How can a student have credits or degrees from foreign colleges or universities evaluated?
NOVA accepts evaluation of foreign credit from recognized evaluation agencies. Students submit their documents to the agency and requests that a copy of the evaluation be forwarded to NOVA. The agency prepares a transcript giving American equivalents for the student’s work. There is normally a charge by the agency for this service, usually recovered by the student in saved NOVA tuition. The student can then request NOVA evaluation of the agency transcript just like a transcript from a U.S. college or university.

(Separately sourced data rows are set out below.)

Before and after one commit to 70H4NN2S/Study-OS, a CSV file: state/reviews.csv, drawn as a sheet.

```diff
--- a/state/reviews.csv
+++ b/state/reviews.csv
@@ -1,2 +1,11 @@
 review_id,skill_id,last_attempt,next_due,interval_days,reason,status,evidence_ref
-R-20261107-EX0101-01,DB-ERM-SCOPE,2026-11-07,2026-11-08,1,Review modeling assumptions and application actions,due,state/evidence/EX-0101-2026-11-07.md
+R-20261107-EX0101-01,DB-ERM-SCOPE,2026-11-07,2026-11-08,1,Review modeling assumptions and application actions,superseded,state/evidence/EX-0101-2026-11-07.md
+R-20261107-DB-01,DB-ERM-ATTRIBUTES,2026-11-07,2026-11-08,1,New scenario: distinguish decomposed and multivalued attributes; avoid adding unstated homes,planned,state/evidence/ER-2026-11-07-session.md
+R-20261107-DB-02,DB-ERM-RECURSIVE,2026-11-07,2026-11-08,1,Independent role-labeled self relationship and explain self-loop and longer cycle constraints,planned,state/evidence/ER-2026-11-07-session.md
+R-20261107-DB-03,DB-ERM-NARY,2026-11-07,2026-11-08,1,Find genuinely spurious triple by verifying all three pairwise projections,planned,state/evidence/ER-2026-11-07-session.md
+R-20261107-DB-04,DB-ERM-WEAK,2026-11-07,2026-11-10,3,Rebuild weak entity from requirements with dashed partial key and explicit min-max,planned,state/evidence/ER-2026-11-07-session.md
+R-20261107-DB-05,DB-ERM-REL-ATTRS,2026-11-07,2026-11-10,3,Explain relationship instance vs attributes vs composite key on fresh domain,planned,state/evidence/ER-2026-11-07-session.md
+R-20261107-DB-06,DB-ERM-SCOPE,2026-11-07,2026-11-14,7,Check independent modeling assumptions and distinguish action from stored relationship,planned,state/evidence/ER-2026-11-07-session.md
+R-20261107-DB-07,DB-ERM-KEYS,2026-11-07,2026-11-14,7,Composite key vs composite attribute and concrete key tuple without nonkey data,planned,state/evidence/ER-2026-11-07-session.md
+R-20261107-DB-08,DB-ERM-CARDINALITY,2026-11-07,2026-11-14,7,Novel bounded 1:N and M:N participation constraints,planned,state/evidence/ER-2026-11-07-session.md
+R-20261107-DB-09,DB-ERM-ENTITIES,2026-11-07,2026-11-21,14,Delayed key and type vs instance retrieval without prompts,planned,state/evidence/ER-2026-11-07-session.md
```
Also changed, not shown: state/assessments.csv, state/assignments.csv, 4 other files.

There are a number of reputable evaluation agencies and students are free to choose the one they wish to use. Two examples are the American Association of College Registrars and Admissions Officers (AACRAO) http://www.aacrao.org/international/foreignEdCred.cfm and World Education Services http://www.wes.org/.
Is there a “shelf life” or expiration date for courses that can be used as substitutes?
Yes, in some fields. For example, technology courses must be no more than 10 years old because of the changing nature of the field. There are also age limits for some nursing and allied health courses. If in doubt, check the catalog.
What if a student took courses at NOVA under the old quarter system (prior to Fall 1988)?
These courses do not automatically move to the student’s current program in the Degree Progress report. The faculty advisor must contact the College Registrar and request to have the quarter credits converted to semester credit. Please allow 10 days for the conversion.
How can quarter credits be substituted for semester credits?
One quarter credit = 0.67 semester credit. Normally, a three-quarter sequence taken from NOVA can be substituted for a two-semester course sequence. For example ENG 111-112-113 in the old quarter system can be substituted for ENG 111-112 in the current semester system.
I have advisees who say that they have a math disability or a disability that makes it difficult for them to learn a foreign language. Can I substitute a course in a different discipline?
Substitutions that are based on a disability require additional documentation and must be approved by a special College committee. Often accommodations can be worked out that make the substitution unnecessary. For more information, contact the Associate Vice President for Academic Services or the Associate Vice President for Student Services and Enrollment Management.